## PROBLEM REQUIREMENTS
Could you give back every record below exactly, leaving out the pictures?

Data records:
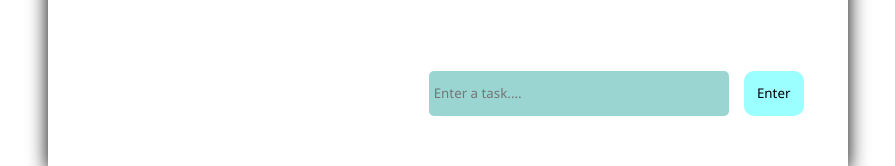
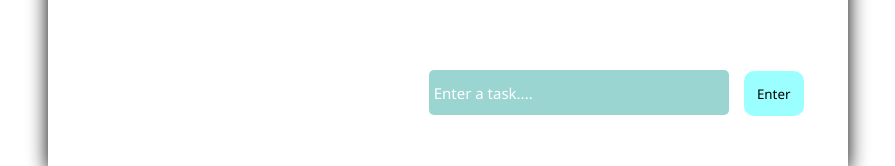
Before and after one commit to HappyNatsu10/To-do, a plain HTML site: page index.html in a window 1280 px wide. Shown: the part 124-290 px from the top of the page, without its empty margins (192-1087 px from the left). Drawn offline with Linux system fonts and the light colour scheme.

Commit message:
The input placeholder font

```diff
--- a/style.css
+++ b/style.css
@@ -45,7 +45,12 @@ input{
     padding: 5px;
     background-color: rgb(87,186,181, 0.6);
     color: #000;
+    font-size: 15px;
 
+}
+
+input::placeholder {
+    color: #fff;
 }
 
 button {
```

## EXPECTED ANSWER
Before and after one commit to HappyNatsu10/To-do, a plain HTML site: page index.html in a window 1280 px wide. Shown: the part 124-290 px from the top of the page, without its empty margins (192-1087 px from the left). Drawn offline with Linux system fonts and the light colour scheme.

Commit message:
The input placeholder font

```diff
--- a/style.css
+++ b/style.css
@@ -45,7 +45,12 @@ input{
     padding: 5px;
     background-color: rgb(87,186,181, 0.6);
     color: #000;
+    font-size: 15px;
 
+}
+
+input::placeholder {
+    color: #fff;
 }
 
 button {
```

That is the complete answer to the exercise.